───── Records supplied ─────
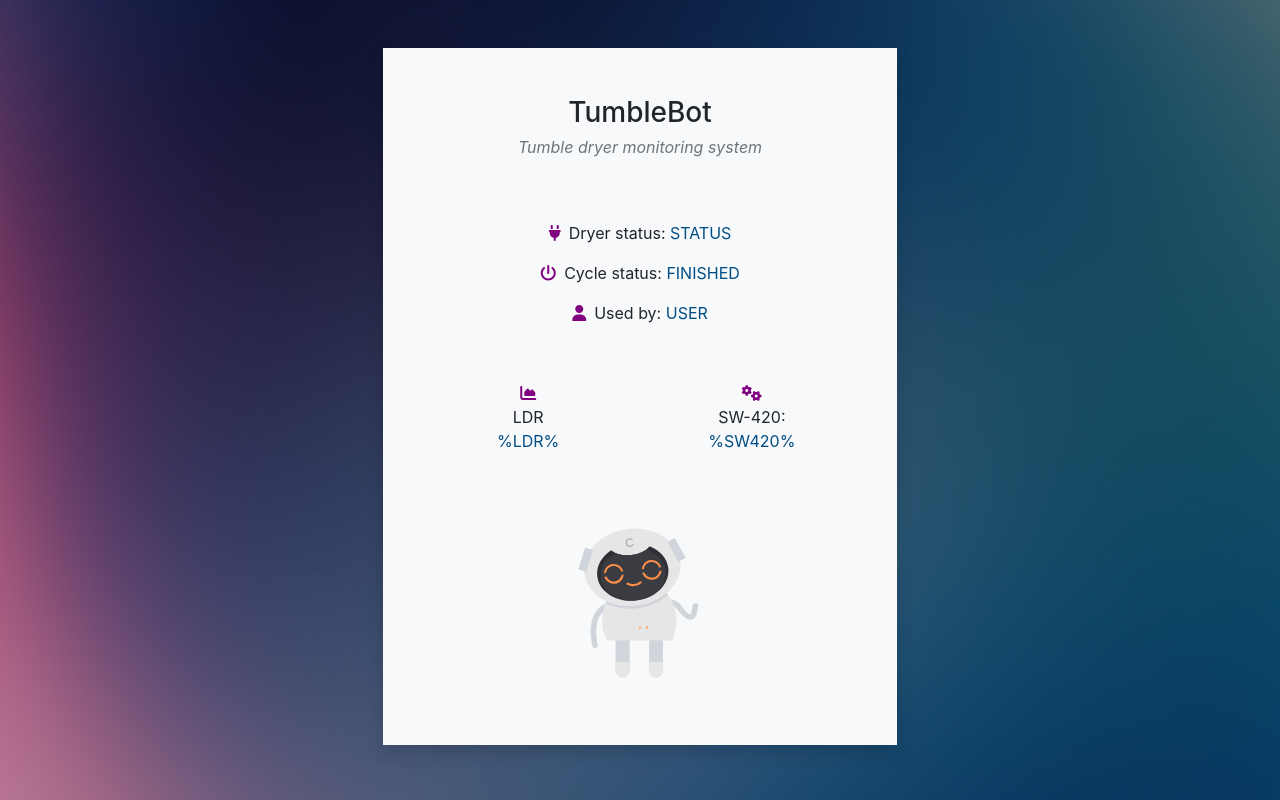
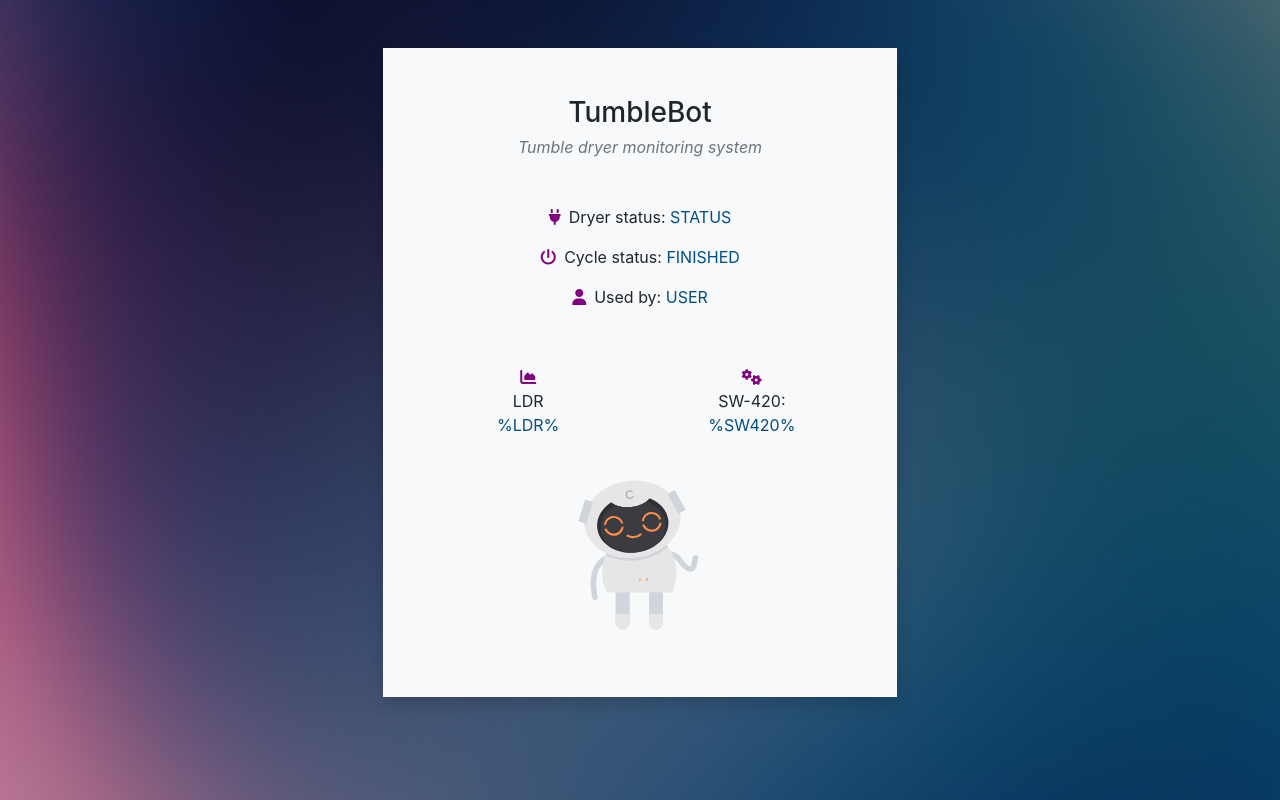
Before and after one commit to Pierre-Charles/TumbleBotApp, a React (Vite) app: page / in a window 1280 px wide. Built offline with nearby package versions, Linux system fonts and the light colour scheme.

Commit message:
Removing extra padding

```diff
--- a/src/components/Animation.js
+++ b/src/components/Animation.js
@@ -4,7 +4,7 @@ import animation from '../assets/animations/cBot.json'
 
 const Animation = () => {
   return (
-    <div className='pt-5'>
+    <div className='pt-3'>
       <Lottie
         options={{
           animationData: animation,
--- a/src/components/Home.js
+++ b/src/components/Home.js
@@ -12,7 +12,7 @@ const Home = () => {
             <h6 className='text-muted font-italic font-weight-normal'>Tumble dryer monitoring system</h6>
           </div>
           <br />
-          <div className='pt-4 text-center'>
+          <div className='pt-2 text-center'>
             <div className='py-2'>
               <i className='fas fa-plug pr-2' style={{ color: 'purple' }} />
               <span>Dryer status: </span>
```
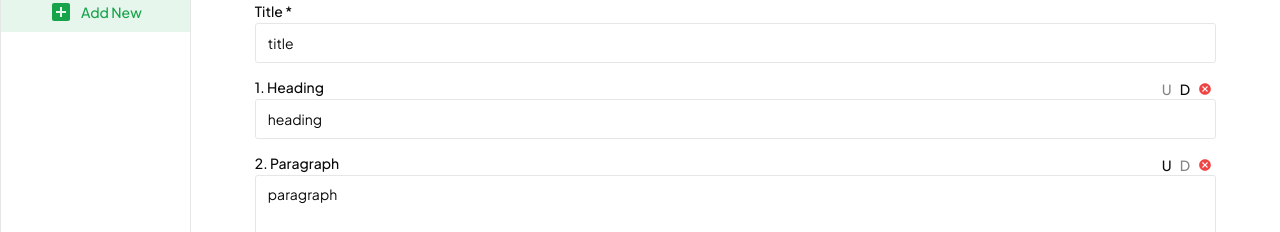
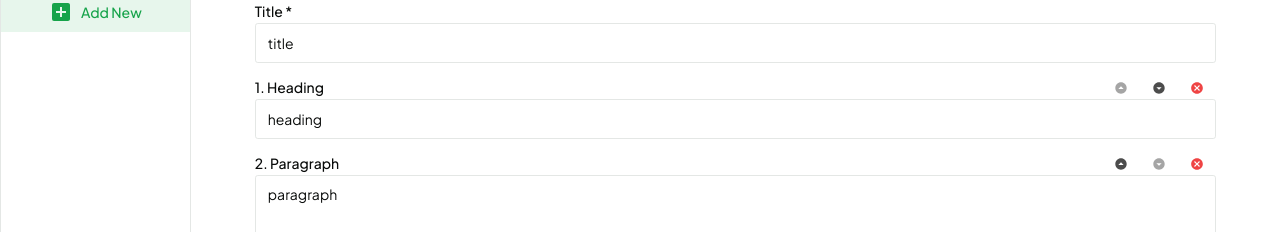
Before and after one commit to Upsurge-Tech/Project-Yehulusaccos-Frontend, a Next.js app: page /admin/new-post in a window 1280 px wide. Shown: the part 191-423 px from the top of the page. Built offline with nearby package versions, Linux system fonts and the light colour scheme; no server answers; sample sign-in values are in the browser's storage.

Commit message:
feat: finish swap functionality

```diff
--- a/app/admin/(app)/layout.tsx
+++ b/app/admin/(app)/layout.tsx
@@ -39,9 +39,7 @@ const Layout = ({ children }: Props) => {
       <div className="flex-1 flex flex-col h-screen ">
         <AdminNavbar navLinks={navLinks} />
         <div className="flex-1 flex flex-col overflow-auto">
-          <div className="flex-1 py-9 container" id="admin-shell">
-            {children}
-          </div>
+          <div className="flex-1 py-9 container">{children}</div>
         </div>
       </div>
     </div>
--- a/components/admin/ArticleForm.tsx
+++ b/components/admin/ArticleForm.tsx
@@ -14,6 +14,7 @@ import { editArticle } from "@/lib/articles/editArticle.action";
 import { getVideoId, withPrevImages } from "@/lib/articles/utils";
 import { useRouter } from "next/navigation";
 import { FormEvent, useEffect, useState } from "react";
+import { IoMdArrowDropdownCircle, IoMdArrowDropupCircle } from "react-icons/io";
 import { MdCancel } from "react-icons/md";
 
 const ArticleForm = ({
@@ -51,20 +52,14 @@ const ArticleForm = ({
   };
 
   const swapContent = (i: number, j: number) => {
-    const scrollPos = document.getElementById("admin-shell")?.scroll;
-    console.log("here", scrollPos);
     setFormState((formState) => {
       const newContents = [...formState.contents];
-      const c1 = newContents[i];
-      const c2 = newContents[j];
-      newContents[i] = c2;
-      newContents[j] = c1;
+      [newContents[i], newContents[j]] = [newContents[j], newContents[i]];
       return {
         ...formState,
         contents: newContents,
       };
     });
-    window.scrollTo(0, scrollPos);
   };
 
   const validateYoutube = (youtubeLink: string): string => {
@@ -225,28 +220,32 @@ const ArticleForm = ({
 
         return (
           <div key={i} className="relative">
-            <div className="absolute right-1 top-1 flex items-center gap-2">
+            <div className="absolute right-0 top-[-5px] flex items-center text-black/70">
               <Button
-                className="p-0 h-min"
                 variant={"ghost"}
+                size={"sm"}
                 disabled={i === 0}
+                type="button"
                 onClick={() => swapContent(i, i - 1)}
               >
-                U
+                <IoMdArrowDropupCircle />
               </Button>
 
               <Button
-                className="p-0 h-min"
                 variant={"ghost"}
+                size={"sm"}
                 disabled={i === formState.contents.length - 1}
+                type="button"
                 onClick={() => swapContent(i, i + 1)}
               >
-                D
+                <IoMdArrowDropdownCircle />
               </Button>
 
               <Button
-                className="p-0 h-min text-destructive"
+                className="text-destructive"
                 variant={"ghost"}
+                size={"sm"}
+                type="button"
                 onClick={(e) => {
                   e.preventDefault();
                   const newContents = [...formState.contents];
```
─────
## Problem details
In the data above, find each line that uses the string "newContents". Copy it.

## Answer box
       const newContents = [...formState.contents];
-      const c1 = newContents[i];
-      const c2 = newContents[j];
-      newContents[i] = c2;
-      newContents[j] = c1;
+      [newContents[i], newContents[j]] = [newContents[j], newContents[i]];
         contents: newContents,
                   const newContents = [...formState.contents];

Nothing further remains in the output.